▸ **SUPPLIED MATERIAL**:
*-*-*
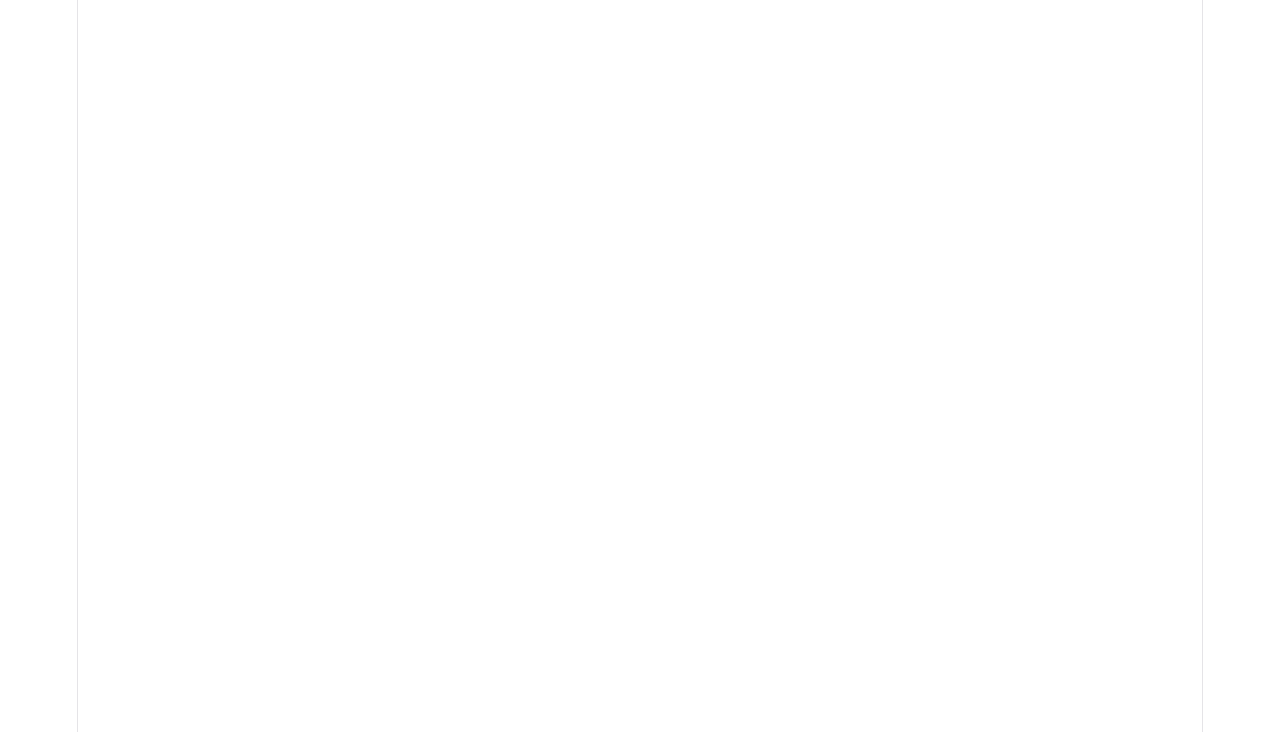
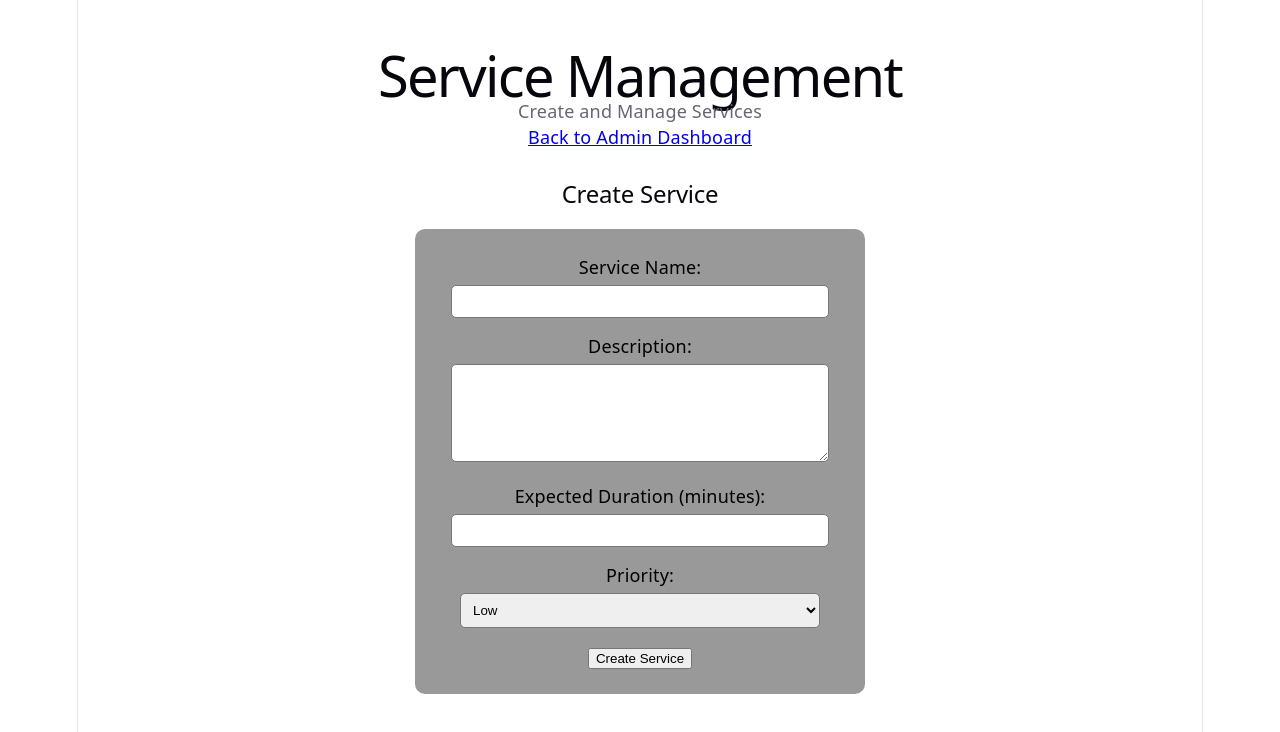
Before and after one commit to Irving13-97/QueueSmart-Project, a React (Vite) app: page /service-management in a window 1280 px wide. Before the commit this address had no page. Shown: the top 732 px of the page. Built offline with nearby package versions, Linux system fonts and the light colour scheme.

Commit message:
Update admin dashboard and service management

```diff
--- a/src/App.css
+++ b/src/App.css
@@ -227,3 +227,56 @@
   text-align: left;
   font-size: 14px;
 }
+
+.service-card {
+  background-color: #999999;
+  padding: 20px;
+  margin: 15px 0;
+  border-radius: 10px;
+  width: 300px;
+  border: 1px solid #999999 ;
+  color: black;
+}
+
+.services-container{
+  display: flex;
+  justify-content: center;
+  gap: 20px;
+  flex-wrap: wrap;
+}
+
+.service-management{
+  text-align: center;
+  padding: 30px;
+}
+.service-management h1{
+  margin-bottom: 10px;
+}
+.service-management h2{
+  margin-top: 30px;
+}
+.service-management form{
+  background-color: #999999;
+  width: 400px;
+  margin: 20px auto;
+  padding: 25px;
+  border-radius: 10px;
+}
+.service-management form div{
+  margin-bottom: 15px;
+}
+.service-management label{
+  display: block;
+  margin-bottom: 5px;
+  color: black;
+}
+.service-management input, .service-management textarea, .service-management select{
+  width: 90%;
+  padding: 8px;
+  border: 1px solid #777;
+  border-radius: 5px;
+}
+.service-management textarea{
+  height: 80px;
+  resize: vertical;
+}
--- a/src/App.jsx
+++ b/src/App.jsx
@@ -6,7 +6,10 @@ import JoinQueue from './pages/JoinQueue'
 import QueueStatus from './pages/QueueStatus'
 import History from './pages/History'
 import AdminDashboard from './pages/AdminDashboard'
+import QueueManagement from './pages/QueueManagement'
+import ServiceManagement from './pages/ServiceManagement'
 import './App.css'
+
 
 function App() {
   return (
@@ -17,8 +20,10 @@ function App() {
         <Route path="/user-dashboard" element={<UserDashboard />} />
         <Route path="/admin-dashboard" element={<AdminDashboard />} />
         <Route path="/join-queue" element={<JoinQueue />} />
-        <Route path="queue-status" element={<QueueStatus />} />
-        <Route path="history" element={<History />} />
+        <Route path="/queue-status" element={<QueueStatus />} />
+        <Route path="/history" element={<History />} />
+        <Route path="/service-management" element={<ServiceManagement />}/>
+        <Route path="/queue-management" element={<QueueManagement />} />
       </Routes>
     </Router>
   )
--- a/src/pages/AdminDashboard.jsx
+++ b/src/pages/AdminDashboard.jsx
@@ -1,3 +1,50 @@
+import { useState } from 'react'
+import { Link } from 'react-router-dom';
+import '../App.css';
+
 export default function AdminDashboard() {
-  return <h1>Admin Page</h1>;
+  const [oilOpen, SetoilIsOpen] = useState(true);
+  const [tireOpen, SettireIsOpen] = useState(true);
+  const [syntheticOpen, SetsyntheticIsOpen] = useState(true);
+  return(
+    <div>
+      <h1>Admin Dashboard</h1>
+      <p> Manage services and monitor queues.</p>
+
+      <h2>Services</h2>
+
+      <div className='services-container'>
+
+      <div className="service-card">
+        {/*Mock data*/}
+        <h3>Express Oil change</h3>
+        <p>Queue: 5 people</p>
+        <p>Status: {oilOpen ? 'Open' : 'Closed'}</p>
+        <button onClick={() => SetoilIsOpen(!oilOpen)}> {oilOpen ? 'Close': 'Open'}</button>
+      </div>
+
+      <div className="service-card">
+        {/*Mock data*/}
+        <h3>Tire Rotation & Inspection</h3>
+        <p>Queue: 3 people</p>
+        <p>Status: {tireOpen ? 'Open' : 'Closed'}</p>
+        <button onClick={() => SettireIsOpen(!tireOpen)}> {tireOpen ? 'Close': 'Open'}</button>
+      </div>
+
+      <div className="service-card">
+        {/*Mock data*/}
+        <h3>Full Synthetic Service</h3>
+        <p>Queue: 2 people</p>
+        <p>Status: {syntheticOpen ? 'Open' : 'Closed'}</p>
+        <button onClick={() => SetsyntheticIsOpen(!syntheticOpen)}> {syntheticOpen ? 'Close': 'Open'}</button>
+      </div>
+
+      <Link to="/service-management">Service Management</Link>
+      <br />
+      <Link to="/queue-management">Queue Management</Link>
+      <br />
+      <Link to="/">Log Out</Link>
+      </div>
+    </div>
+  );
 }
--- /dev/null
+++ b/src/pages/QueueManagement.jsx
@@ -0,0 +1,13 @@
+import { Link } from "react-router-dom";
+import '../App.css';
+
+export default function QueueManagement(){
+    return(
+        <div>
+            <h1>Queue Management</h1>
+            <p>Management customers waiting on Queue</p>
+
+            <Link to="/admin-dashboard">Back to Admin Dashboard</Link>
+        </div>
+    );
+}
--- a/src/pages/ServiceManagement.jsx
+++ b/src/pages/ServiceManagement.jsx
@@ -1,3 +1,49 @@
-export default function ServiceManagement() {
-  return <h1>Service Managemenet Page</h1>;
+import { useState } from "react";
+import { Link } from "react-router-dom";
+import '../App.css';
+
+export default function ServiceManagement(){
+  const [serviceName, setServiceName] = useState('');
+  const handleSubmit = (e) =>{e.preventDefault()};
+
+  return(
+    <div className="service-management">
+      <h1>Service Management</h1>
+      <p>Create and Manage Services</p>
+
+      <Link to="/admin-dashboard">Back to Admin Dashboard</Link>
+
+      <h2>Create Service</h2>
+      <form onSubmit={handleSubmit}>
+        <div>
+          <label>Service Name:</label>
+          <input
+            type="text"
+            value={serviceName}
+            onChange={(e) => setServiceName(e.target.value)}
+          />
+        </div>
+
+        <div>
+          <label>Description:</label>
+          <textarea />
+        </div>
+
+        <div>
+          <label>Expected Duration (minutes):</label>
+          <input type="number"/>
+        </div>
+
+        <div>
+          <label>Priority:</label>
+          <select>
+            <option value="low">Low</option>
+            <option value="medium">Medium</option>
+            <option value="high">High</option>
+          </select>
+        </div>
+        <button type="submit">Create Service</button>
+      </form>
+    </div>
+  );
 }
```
*-*-*
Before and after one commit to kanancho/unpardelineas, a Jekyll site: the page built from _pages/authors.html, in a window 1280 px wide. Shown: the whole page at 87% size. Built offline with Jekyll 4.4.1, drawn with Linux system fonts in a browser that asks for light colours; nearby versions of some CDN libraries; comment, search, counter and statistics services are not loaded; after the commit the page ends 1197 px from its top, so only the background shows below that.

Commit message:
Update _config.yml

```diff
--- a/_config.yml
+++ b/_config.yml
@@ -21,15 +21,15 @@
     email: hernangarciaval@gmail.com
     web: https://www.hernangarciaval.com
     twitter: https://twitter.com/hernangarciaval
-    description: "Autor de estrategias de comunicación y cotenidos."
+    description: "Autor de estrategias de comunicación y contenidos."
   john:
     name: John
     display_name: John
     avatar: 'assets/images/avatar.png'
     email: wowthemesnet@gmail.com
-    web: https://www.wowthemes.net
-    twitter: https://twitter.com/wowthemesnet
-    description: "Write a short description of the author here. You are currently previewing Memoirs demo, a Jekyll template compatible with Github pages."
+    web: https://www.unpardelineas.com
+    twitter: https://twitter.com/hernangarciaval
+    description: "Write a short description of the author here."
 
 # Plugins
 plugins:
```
*-*-*
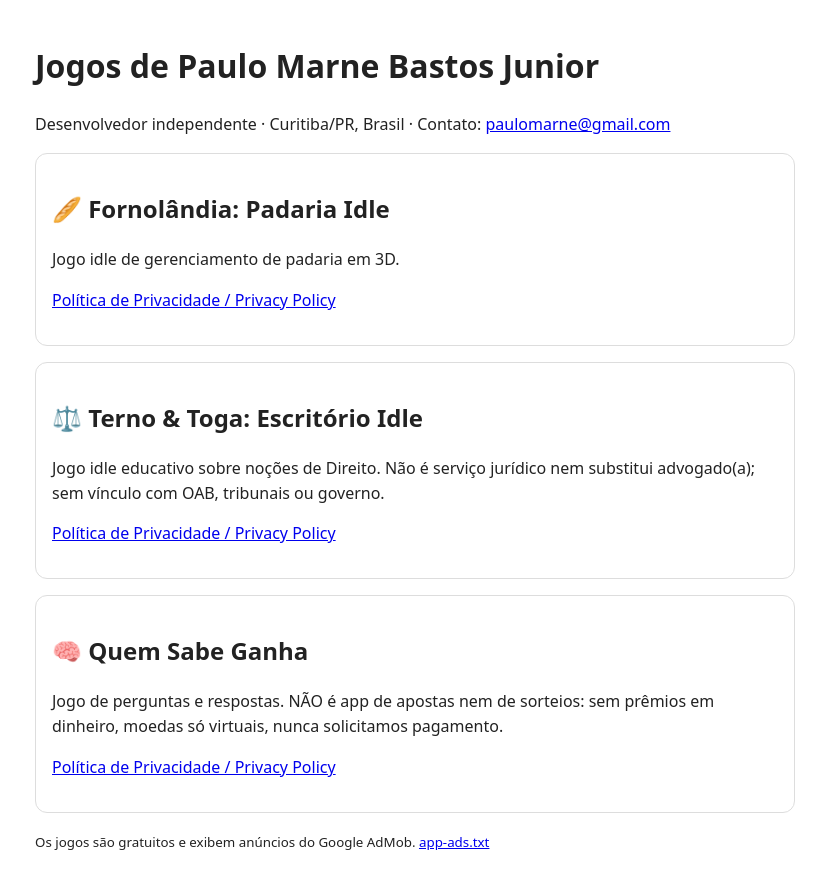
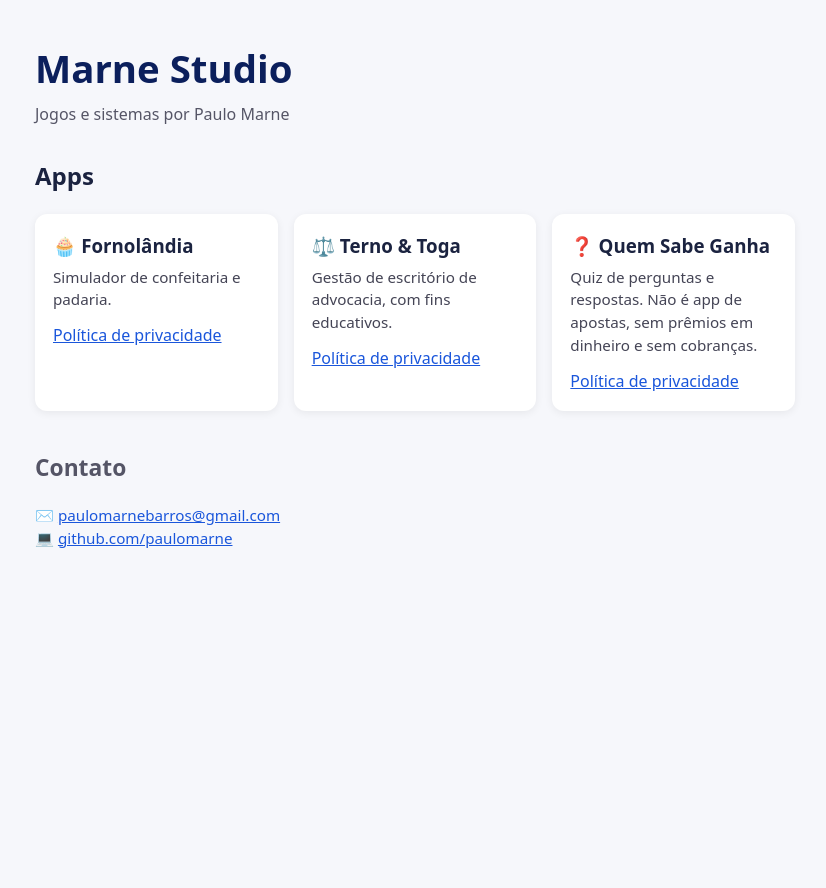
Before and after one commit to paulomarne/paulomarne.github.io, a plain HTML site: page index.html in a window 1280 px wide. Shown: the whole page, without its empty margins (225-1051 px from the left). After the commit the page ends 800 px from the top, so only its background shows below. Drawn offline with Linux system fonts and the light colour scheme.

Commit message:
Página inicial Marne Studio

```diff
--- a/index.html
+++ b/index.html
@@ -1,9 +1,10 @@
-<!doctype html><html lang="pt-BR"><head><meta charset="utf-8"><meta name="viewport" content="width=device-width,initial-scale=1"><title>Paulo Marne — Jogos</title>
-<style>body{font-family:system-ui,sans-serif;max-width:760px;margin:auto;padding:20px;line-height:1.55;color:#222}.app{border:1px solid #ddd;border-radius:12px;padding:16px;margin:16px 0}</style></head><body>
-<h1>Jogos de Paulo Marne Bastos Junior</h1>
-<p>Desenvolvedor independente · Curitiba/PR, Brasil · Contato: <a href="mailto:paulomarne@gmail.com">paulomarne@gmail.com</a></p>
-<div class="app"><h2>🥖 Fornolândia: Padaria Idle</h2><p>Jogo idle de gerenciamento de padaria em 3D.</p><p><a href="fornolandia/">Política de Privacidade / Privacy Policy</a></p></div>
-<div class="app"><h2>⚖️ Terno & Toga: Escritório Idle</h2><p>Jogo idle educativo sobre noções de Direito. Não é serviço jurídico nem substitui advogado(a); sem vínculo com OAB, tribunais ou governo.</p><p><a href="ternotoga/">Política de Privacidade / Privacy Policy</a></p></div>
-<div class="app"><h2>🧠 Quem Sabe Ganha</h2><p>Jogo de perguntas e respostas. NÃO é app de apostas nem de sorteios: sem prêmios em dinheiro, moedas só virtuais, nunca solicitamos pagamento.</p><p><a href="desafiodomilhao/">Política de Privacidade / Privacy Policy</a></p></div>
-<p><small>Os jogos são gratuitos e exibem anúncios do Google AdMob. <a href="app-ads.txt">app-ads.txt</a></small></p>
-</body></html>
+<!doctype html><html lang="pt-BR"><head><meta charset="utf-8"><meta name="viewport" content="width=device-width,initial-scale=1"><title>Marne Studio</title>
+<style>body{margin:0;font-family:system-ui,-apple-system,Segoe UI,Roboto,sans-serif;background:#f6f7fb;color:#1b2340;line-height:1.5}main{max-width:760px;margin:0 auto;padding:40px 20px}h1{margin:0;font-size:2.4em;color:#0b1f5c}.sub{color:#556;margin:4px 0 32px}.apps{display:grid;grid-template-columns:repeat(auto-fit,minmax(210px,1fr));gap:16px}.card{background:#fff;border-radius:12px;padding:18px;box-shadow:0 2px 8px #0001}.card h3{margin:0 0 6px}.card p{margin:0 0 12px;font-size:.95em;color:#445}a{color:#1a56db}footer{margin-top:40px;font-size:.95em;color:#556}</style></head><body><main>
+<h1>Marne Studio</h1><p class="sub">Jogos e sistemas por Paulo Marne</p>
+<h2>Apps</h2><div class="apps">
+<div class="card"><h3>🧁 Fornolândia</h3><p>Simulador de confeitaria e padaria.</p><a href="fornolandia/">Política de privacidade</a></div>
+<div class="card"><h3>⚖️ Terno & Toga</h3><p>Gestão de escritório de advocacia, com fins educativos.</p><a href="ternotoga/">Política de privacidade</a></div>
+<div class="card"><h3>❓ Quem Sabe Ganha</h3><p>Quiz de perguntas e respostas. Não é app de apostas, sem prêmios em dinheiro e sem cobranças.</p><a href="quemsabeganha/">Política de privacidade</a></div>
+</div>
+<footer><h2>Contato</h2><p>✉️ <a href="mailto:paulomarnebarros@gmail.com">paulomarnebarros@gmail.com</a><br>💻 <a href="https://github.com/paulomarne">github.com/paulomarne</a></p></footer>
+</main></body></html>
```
*-*-*
▸ **WORK TASK**: The string "useState" may occur in the listing; show every line where it does.

▸ **ANSWER BOX**:
+import { useState } from 'react'
+  const [oilOpen, SetoilIsOpen] = useState(true);
+  const [tireOpen, SettireIsOpen] = useState(true);
+  const [syntheticOpen, SetsyntheticIsOpen] = useState(true);
+import { useState } from "react";
+  const [serviceName, setServiceName] = useState('');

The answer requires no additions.